But the company still hopes to revive its operations near Tripoli after the building survived months of Nato bombing and the civil war that led to the fall of Muammar Gaddafi.
The Tayto operation was forced to hastily withdraw from Libya and ship equipment back to Ireland when civil unrest spilled over into violence last year.
Raymond Coyle, chief executive of Co Meath’s Largo Foods, said the original plan was to use the factory to avoid a 20% charge on importing crisps into Libya — it sends thousands of packets of snacks to the country each month.
But the founder of the Ashbourne-based business now says he is “nearly ashamed” of the amount of money spent on the stalled project.
The 80,000 sq ft factory, built in 2008, was a joint venture between Mr Coyle and Libyan businessman Dr Salah el-Ghraim, who had lived in Ireland and worked as a Halal meat wholesaler for 15 years.
For almost three years it churned out Tayto products and Mr Coyle said it became profitable in its last four months, up to the start of the upheaval in February.
Asked how much he had contributed to the project, Mr Coyle said: “I'd nearly be ashamed to tell you.”
But he added: “It's over two million I put into it.”
He added: “It was a mistake in hindsight ... of course if I knew what was going to happen I wouldn't have done it.”
The abandonment, for the time being, of the Libyan operation was revealed in the company's 2010 accounts.
It also contained a brief note stating: “The equipment acquired was returned to Largo post year end and before the turmoil in Libya began.”
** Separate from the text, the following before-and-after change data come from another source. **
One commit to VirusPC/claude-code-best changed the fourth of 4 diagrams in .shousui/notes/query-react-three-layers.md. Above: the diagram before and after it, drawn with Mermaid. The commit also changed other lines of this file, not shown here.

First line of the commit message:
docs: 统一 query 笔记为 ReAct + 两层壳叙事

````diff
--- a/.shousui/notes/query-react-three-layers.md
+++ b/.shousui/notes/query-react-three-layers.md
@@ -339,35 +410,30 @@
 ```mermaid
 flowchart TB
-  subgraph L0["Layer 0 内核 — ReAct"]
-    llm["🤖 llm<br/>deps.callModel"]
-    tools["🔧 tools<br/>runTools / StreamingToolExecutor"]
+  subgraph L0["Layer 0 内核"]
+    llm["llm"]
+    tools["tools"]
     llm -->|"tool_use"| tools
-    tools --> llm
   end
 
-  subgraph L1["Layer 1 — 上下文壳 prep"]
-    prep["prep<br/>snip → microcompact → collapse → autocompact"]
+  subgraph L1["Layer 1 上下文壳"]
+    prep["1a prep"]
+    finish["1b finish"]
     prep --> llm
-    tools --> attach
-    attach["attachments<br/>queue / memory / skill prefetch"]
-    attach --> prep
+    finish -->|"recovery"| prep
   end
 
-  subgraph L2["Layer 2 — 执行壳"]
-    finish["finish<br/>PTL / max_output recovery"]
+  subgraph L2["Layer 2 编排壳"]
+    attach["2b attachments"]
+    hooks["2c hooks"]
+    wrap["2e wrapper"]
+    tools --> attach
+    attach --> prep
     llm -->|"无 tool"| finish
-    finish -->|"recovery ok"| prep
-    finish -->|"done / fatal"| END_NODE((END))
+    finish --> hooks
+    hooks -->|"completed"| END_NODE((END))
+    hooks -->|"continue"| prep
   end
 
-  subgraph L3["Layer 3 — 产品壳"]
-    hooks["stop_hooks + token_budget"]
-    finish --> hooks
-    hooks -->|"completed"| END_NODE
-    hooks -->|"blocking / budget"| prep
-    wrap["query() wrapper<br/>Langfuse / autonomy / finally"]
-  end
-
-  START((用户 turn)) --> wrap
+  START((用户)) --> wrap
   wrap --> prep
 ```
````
The records show that the company was owed €631,596 (£527,037) in relation to the project last year and add that “the promoters have confirmed their intention to repay outstanding amounts”.